• _TASK INSTRUCTIONS_: Copy each line of the listing below exactly and drop the images.

• _ENTRIES SUPPLIED_:
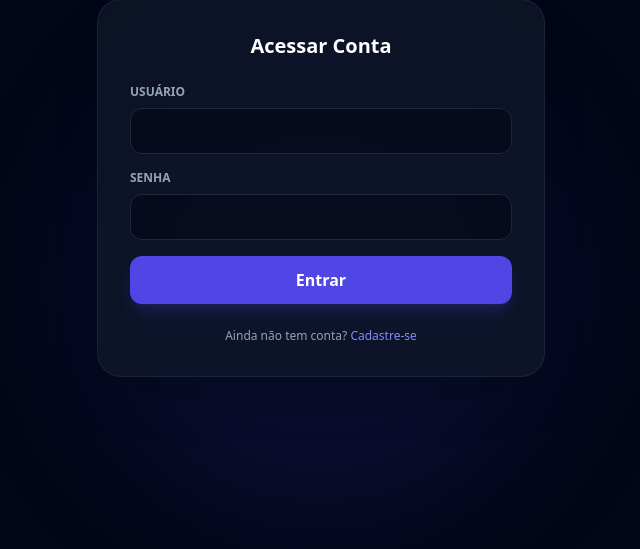
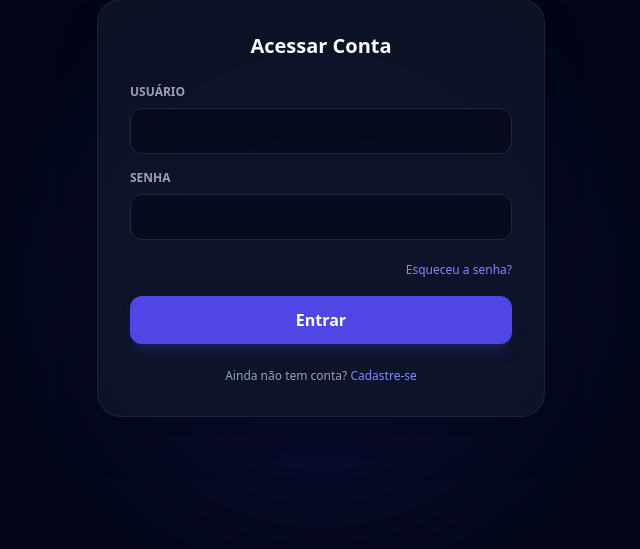
Before and after one commit to thiagoed-souza/gerador-de-senhas, a Flask app: page /login in a window 1280 px wide. Shown: the part 116-665 px from the top of the page, without its empty margins (319-959 px from the left). Run offline with Flask 3, Linux system fonts and the light colour scheme; some libraries are stand-ins or nearby versions.

Commit message:
Add password recovery link to login form

```diff
--- a/templates/login.html
+++ b/templates/login.html
@@ -13,6 +13,11 @@
                 <label class="block text-xs font-semibold text-slate-400 mb-2 uppercase">Senha</label>
                 <input type="password" name="senha" required class="w-full bg-slate-950/60 border border-slate-800 rounded-xl px-4 py-3 text-sm text-slate-200 focus:outline-none focus:border-indigo-500">
             </div>
+
+            <div class="text-right">
+                <a href="{{ url_for('esqueci_senha') }}" class="text-xs text-indigo-400 hover:underline">Esqueceu a senha?</a>
+            </div>
+
             <button type="submit" class="w-full bg-indigo-600 hover:bg-indigo-500 text-white font-semibold py-3 rounded-xl transition-all shadow-lg shadow-indigo-600/20">Entrar</button>
         </form>
         <p class="text-xs text-center text-slate-400 mt-6">Ainda não tem conta? <a href="{{ url_for('register') }}" class="text-indigo-400 hover:underline">Cadastre-se</a></p>
```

• _ANSWER BOX_:
Before and after one commit to thiagoed-souza/gerador-de-senhas, a Flask app: page /login in a window 1280 px wide. Shown: the part 116-665 px from the top of the page, without its empty margins (319-959 px from the left). Run offline with Flask 3, Linux system fonts and the light colour scheme; some libraries are stand-ins or nearby versions.

Commit message:
Add password recovery link to login form

```diff
--- a/templates/login.html
+++ b/templates/login.html
@@ -13,6 +13,11 @@
                 <label class="block text-xs font-semibold text-slate-400 mb-2 uppercase">Senha</label>
                 <input type="password" name="senha" required class="w-full bg-slate-950/60 border border-slate-800 rounded-xl px-4 py-3 text-sm text-slate-200 focus:outline-none focus:border-indigo-500">
             </div>
+
+            <div class="text-right">
+                <a href="{{ url_for('esqueci_senha') }}" class="text-xs text-indigo-400 hover:underline">Esqueceu a senha?</a>
+            </div>
+
             <button type="submit" class="w-full bg-indigo-600 hover:bg-indigo-500 text-white font-semibold py-3 rounded-xl transition-all shadow-lg shadow-indigo-600/20">Entrar</button>
         </form>
         <p class="text-xs text-center text-slate-400 mt-6">Ainda não tem conta? <a href="{{ url_for('register') }}" class="text-indigo-400 hover:underline">Cadastre-se</a></p>
```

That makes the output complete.